Wednesday, January 15, 2014
When the Devil’s Chimney, a 200ft high chalk tower that was part of the Beachy Head cliffs, collapsed into the sea in April 2001, there were several theories as to the cause: the rough seas that had been battering the rock-face throughout the preceding winter; driving rain that had penetrated the chalk and then frozen and expanded, causing the cliff to crack; a curse that had existed since Aleister Crowley, the fin de siecle occultist, had climbed the tower in 1894.

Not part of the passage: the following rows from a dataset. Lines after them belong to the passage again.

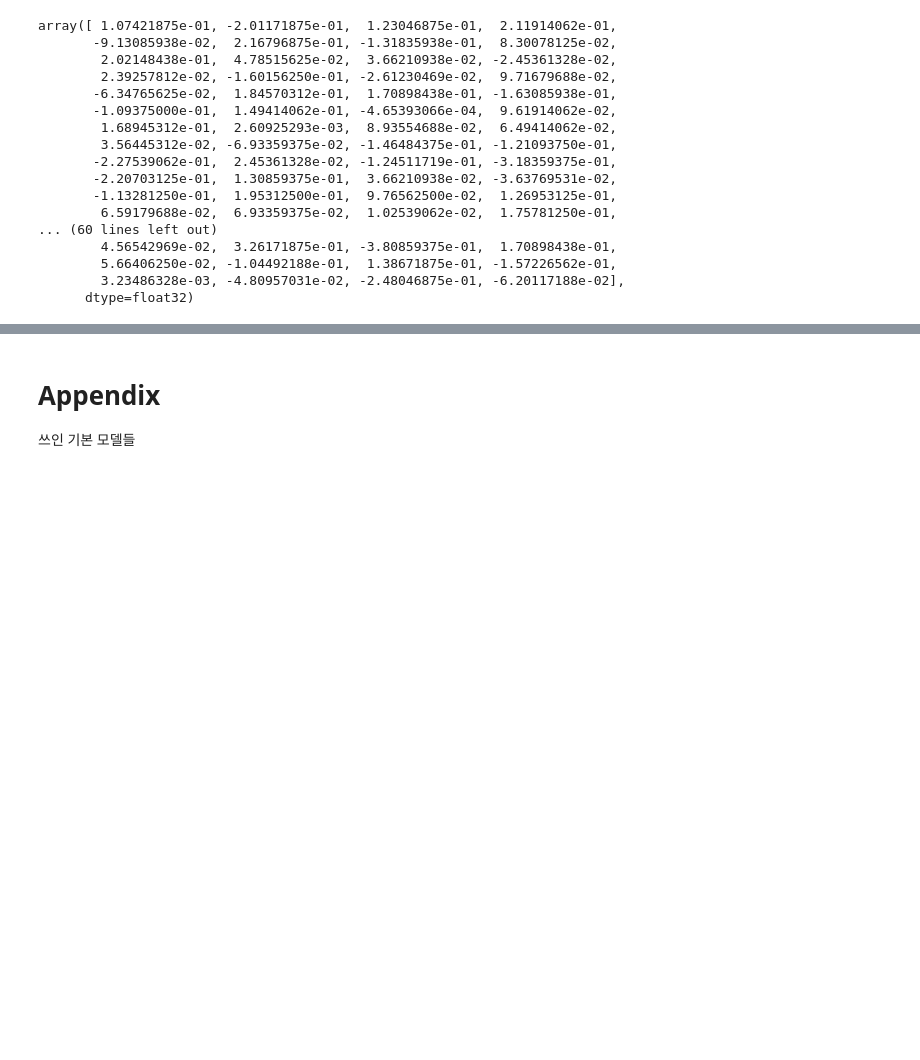
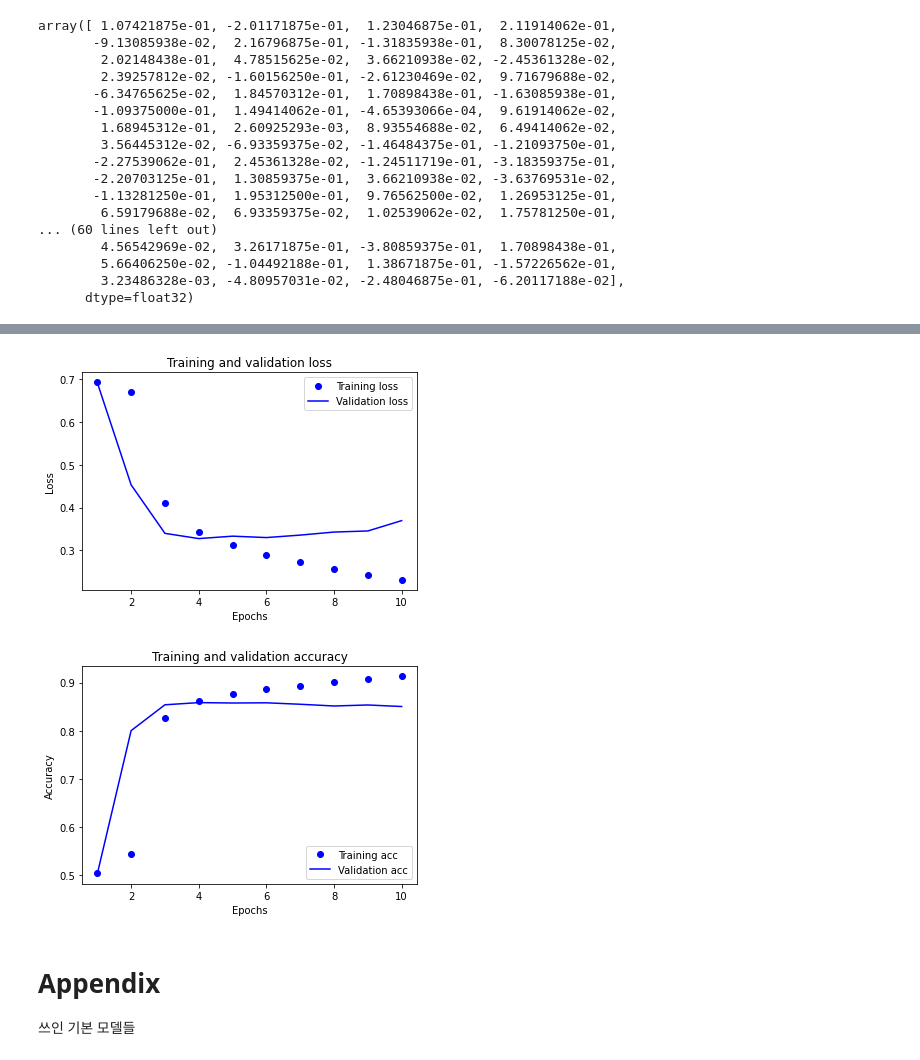
Before and after one commit to hidden719/aiffel, a Jupyter notebook: 0322_nlp/naver_movie_sentiment_analysis.ipynb, the cells around one changed output, grey strips where cells are left out. Drawn from its saved outputs; the diff is of its cells as text; code cells hidden in the pictures; blank space fills up the shorter version.

```diff
--- a/0322_nlp/naver_movie_sentiment_analysis.ipynb
+++ b/0322_nlp/naver_movie_sentiment_analysis.ipynb
@@ -614,0 +595,14 @@ plot_history(history_dict)
+# %%
+# 학습의 진행
+model.compile(optimizer='adam',
+              loss='binary_crossentropy',
+              metrics=['accuracy'])
+
+epochs=10  # 몇 epoch를 훈련하면 좋을지 결과를 보면서 바꾸어 봅시다.
+
+history = model.fit(partial_x_train,
+                    partial_y_train,
+                    epochs=epochs,
+                    batch_size=512,
+                    validation_data=(x_val, y_val),
+                    verbose=1)
@@ -615,3 +638,9 @@ plot_history(history_dict)
+# %%
+history_dict = history.history
+plot_history(history_dict)
+# %% [output]
+[figure, added]
+[figure, added]
 # %% [markdown]
 # Appendix
 쓰인 기본 모델들
```
Also changed, not shown: parts of 26 cells of this notebook.
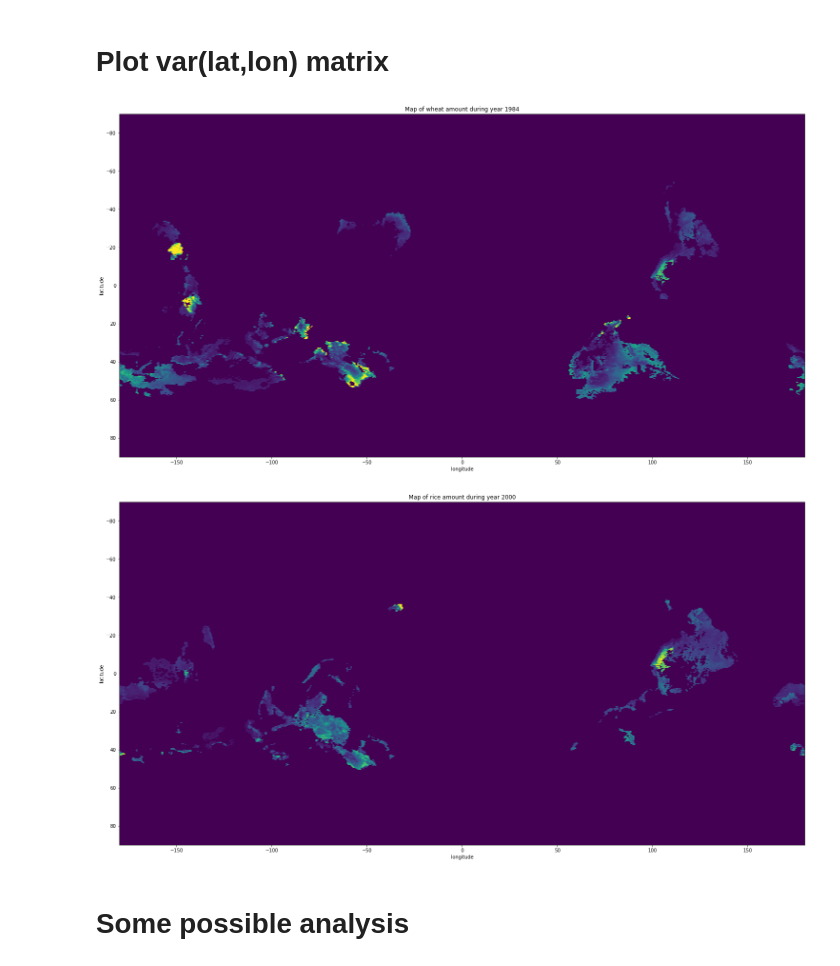
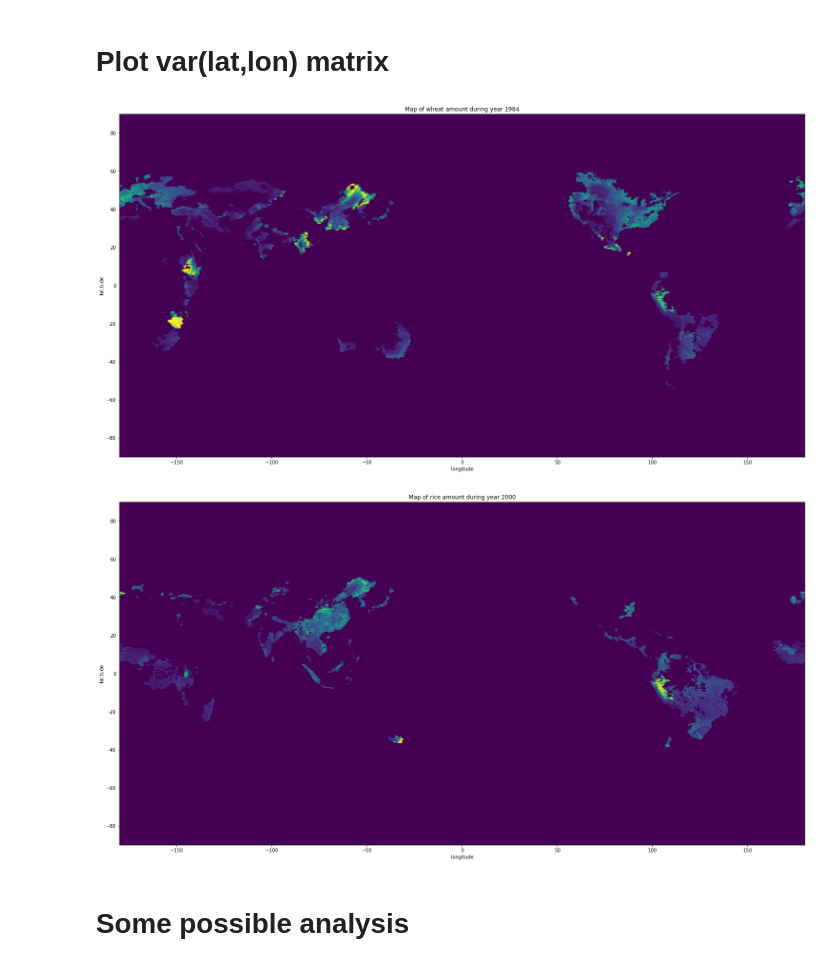
Before and after one commit to pprablanc/crops-cereal-analysis, a Jupyter notebook: analyses.ipynb, the cells around one changed output. Cells and saved outputs as stored; diff of their text form; code cells hidden in the pictures.

```diff
--- a/analyses.ipynb
+++ b/analyses.ipynb
@@ -129,24 +129,24 @@ Percent of valid values: 1.1608796296296295
 # %%
 def plot_var(df, cereal=[], time=[]):
     if (cereal and time):
-        var = df[(df['cereal'] == cereal) & (df['time'] == time)]['var'].iat[0]
+        var = df[(df['cereal'] == cereal) & (df['time'] == time)]['var'].iat[0].data[::-1, :]
     else:
-        var = df
+        var = df[::-1, :]
         cereal = ''
         time = ''
     fig = plt.figure(figsize=(20,10))
     ax = fig.add_axes([0,0,1,1])
     ax.set_xlabel('longitude')
     ax.set_ylabel('latitude')
     ax.set_title(f'Map of {cereal} amount during year {time}')
-    ax.imshow(var.data, extent=[-180, 180, 90, -90])
+    ax.imshow(var, extent=[-180, 180, -90, 90])
 
 
 plot_var(df, cereal='wheat', time=1984)
 plot_var(df, cereal='rice', time=2000)
 # %% [output]
-[figure, old version]
+[figure, new version]
-[figure, old version]
+[figure, new version]
 # %% [markdown]
 # Some possible analysis
 # %% [markdown]
```
Also changed, not shown: parts of 1 cell of this notebook.
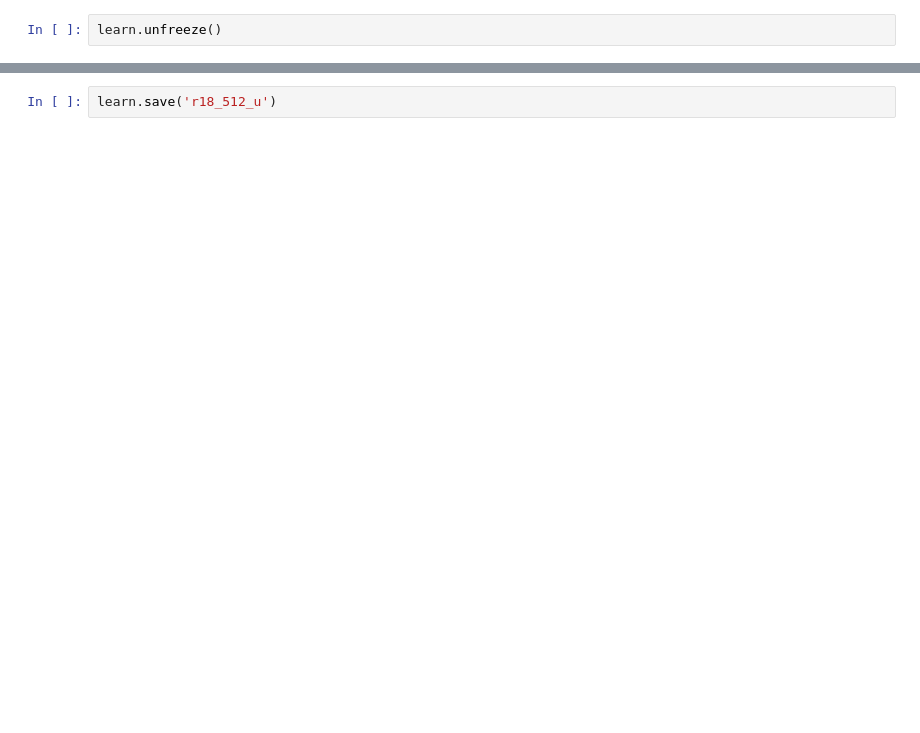
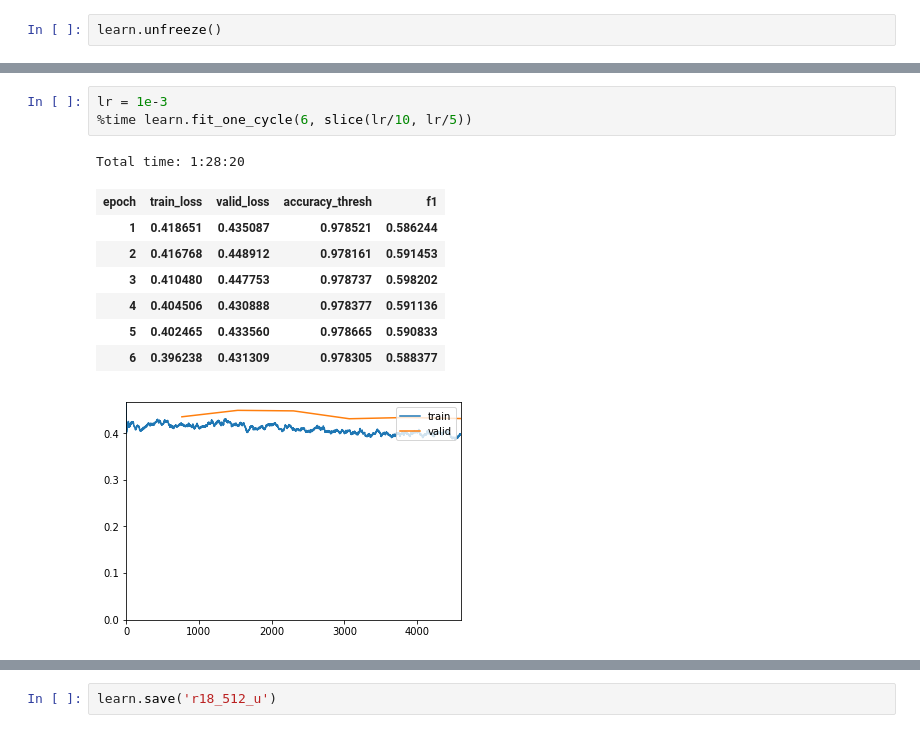
Before and after one commit to clarecowie/kaggle_hpa, a Jupyter notebook: R18.ipynb, the cells around one changed output, grey strips where cells are left out. Drawn from its saved outputs; the diff is of its cells as text; blank space fills up the shorter version.

```diff
--- a/R18.ipynb
+++ b/R18.ipynb
@@ -149,0 +227,13 @@ learn.unfreeze()
+# %%
+lr = 1e-3
+%time learn.fit_one_cycle(6, slice(lr/10, lr/5))
+# %% [output]
+Total time: 1:28:20
+| epoch | train_loss | valid_loss | accuracy_thresh | f1 |
+| 1 | 0.418651 | 0.435087 | 0.978521 | 0.586244 |
+| 2 | 0.416768 | 0.448912 | 0.978161 | 0.591453 |
+| 3 | 0.410480 | 0.447753 | 0.978737 | 0.598202 |
+| 4 | 0.404506 | 0.430888 | 0.978377 | 0.591136 |
+| 5 | 0.402465 | 0.433560 | 0.978665 | 0.590833 |
+| 6 | 0.396238 | 0.431309 | 0.978305 | 0.588377 |
+[figure, added]
```
Also changed, not shown: parts of 16 cells of this notebook, 3 other files.
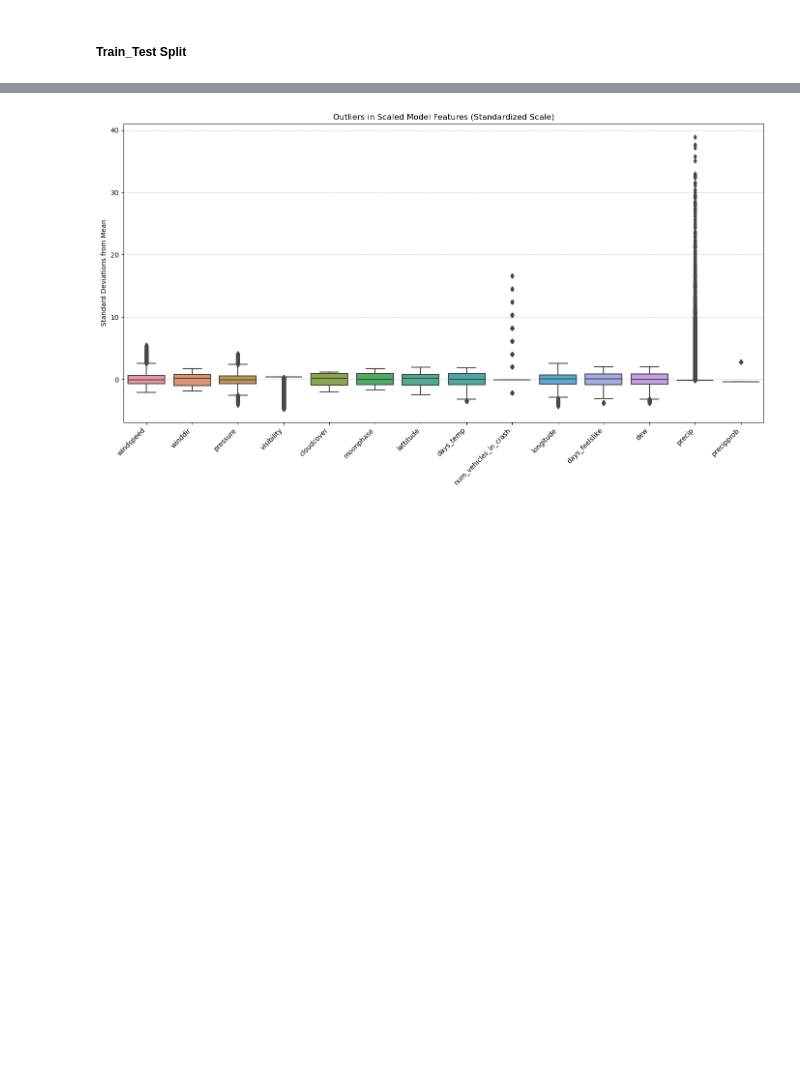
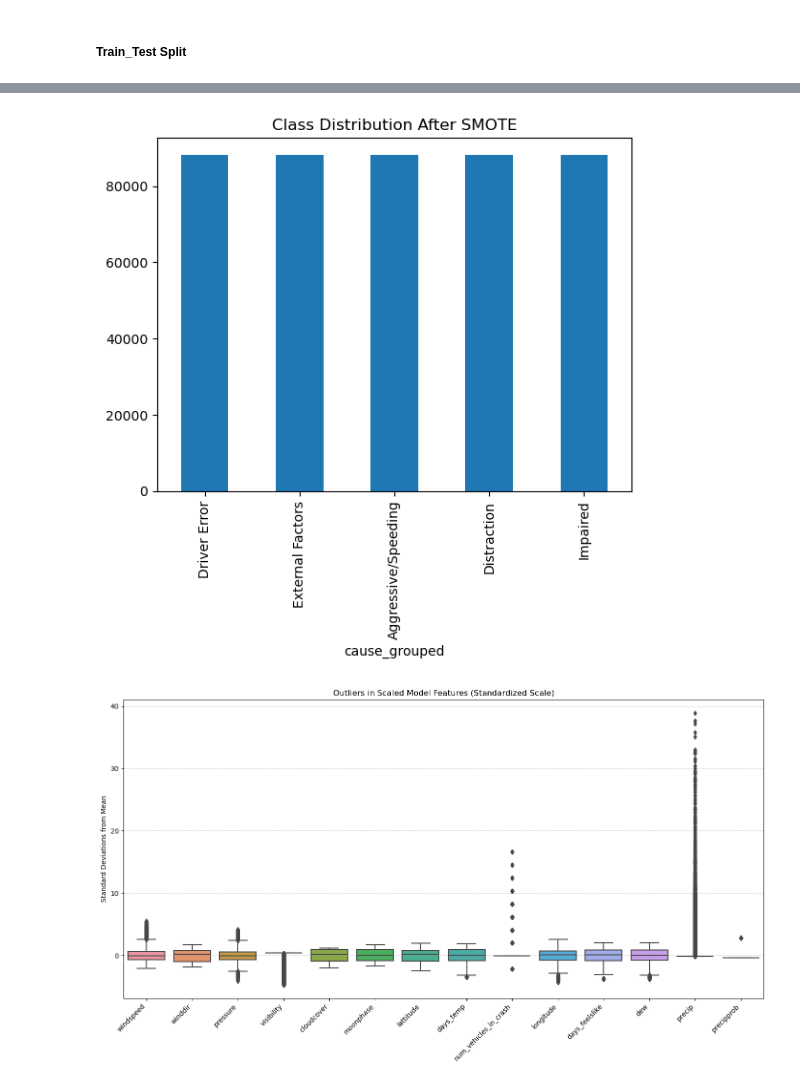
Before and after one commit to Grace-Neema-bit/Chicago-Traffic-Crash-Prediction-and-Analysis, a Jupyter notebook: project.ipynb, the cells around one changed output, grey strips where cells are left out. Drawn from its saved outputs; the diff is of its cells as text; code cells hidden in the pictures; blank space fills up the shorter version.

```diff
--- a/project.ipynb
+++ b/project.ipynb
@@ -320,3 +320,5 @@ precip                   0
 precipprob               0
 contributory_cause       0
 dtype: int64
+# %%
+X = pd.get_dummies(X, drop_first=True)
@@ -364,6 +400,18 @@ scaler = StandardScaler()
 
 X_train_scaled = scaler.fit_transform(X_train)
 X_test_scaled = scaler.transform(X_test)
+# %%
+from imblearn.over_sampling import SMOTE
+
+smote = SMOTE(random_state=42)
+
+X_train_res, y_train_res = smote.fit_resample(X_train_scaled, y_train)
+# %%
+pd.Series(y_train_res).value_counts().plot(kind='bar')
+plt.title("Class Distribution After SMOTE")
+plt.show()
+# %% [output]
+[figure, added]
 # %%
 # We use the columns from X_train to keep the feature names
 X_scaled_df = pd.DataFrame(X_train_scaled, columns=X_train.columns)
```
Also changed, not shown: parts of 11 cells of this notebook, 1 other file.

Discounting the third theory, the Environment Agency was certain that climate change was responsible for the first two. Increasingly stormy winters had accounted for the collapse of an even larger section of Beachy Head two years earlier, and the sudden disappearance of the Devil’s Chimney was part of an emerging pattern. But since those events at the turn of the century, coastal erosion at Beachy Head has been within expected limits for an undefended rock formation. However, at other points of the East Sussex shore, it has been a different story.
Slightly to the west at Birling Gap - a dip in the high coastline - several cottages on the low cliffs have been lost to gradual erosion in recent decades, and the turn of this year brought a more dramatic alteration to the cliff-face. The powerful swelling sea that buffeted the south coast at New Year, claimed a 3-metre section of chalk, making the cliff edges unstable and closing the already precarious steps down to the beach. Much more spectacularly, at Rock-a-Nore to the east of Hastings, the sandstone cliffs suffered a dramatic collapse after days of heavy seas pounding their base. The remarkable day-time rock fall was captured on film by eyewitnesses.
The effect of the continuing winds, whipping up the power of the sea, is that the craggy East Sussex coastline has become a treacherous place and coastal paths have had to be closed, limiting access to cliff and shore in many places. Perhaps walking the more sedate coastal plain of West Sussex is the way forward for the rest of this wild winter.